(RECORD EXCERPTS)

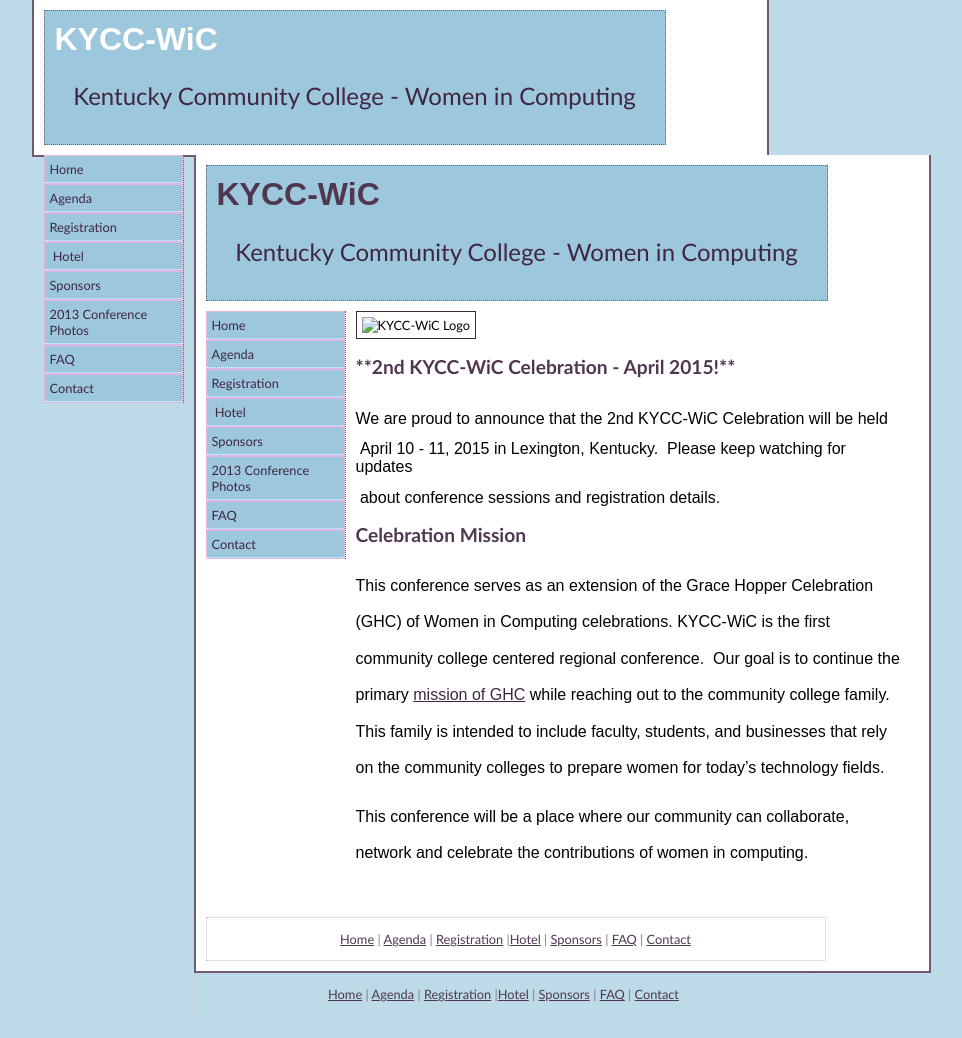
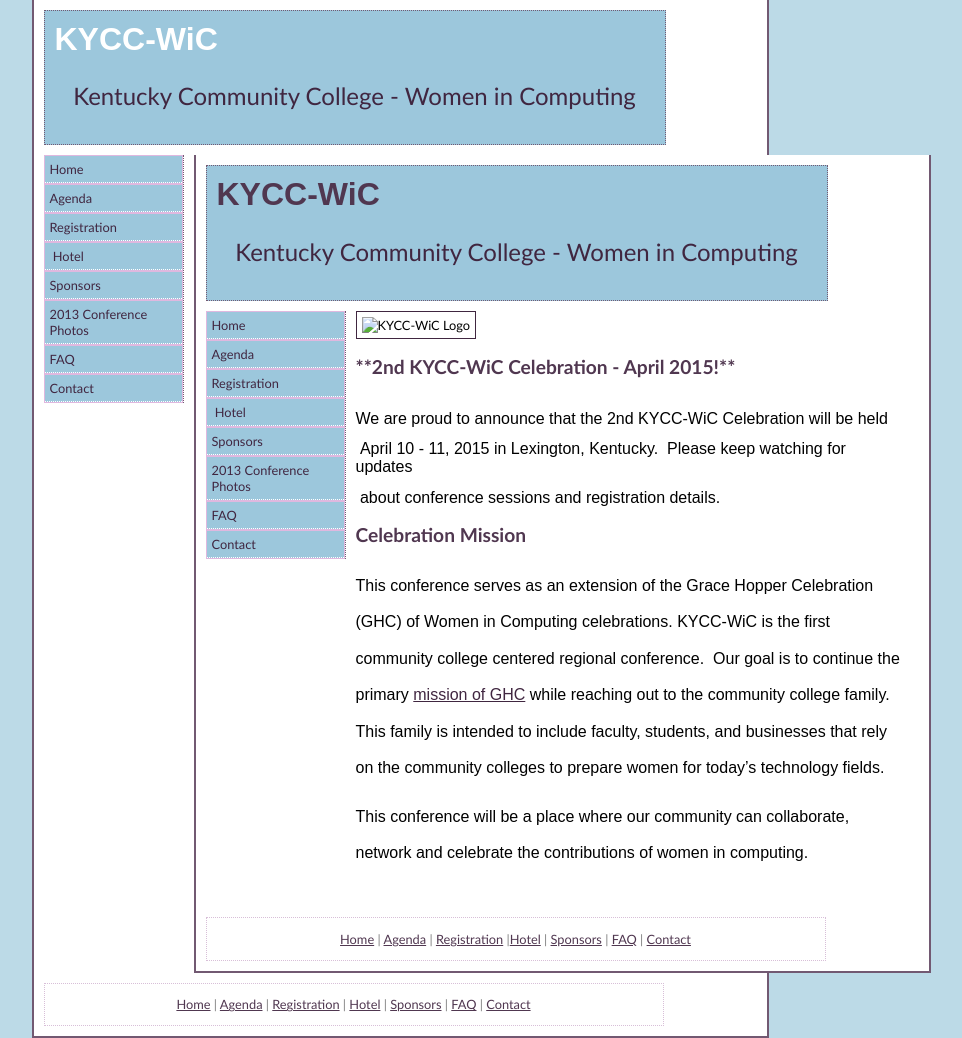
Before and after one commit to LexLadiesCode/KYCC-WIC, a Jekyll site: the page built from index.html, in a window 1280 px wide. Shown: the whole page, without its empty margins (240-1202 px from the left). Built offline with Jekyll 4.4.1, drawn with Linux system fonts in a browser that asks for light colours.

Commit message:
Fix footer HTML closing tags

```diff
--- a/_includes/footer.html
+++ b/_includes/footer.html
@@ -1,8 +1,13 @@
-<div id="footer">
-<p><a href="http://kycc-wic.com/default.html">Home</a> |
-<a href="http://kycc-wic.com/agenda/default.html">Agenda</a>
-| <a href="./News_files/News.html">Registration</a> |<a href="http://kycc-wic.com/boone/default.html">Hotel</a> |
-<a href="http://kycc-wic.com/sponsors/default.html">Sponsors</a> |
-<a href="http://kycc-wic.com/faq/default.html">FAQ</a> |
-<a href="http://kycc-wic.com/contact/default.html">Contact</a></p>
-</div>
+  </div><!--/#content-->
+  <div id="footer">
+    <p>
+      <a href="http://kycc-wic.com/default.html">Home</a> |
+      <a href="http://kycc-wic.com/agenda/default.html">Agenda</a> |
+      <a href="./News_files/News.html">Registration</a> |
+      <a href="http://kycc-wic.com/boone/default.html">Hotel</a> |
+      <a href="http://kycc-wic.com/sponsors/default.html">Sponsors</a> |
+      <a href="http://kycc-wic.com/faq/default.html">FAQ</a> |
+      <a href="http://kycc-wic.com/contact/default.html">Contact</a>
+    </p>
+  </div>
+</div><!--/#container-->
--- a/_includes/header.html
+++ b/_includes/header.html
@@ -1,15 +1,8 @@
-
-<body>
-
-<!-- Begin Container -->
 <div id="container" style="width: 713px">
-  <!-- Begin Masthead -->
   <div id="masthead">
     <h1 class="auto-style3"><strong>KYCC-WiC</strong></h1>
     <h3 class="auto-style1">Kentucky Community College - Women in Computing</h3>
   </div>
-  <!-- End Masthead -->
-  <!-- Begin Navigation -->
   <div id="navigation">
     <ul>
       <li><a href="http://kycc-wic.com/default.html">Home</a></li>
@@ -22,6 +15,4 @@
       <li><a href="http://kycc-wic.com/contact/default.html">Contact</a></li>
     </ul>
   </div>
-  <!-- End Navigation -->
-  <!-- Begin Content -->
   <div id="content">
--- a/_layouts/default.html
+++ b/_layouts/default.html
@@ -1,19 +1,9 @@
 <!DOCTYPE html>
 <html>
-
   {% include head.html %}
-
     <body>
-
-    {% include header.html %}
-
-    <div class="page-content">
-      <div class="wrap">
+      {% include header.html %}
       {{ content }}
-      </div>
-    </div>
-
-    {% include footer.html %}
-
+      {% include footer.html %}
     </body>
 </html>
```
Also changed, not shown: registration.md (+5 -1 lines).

(End RECORD EXCERPTS)

Scan the data for the string "Hotel" and copy each line in which it occurs.

* OUTPUT FOR THIS TASK
-| <a href="./News_files/News.html">Registration</a> |<a href="http://kycc-wic.com/boone/default.html">Hotel</a> |
+      <a href="http://kycc-wic.com/boone/default.html">Hotel</a> |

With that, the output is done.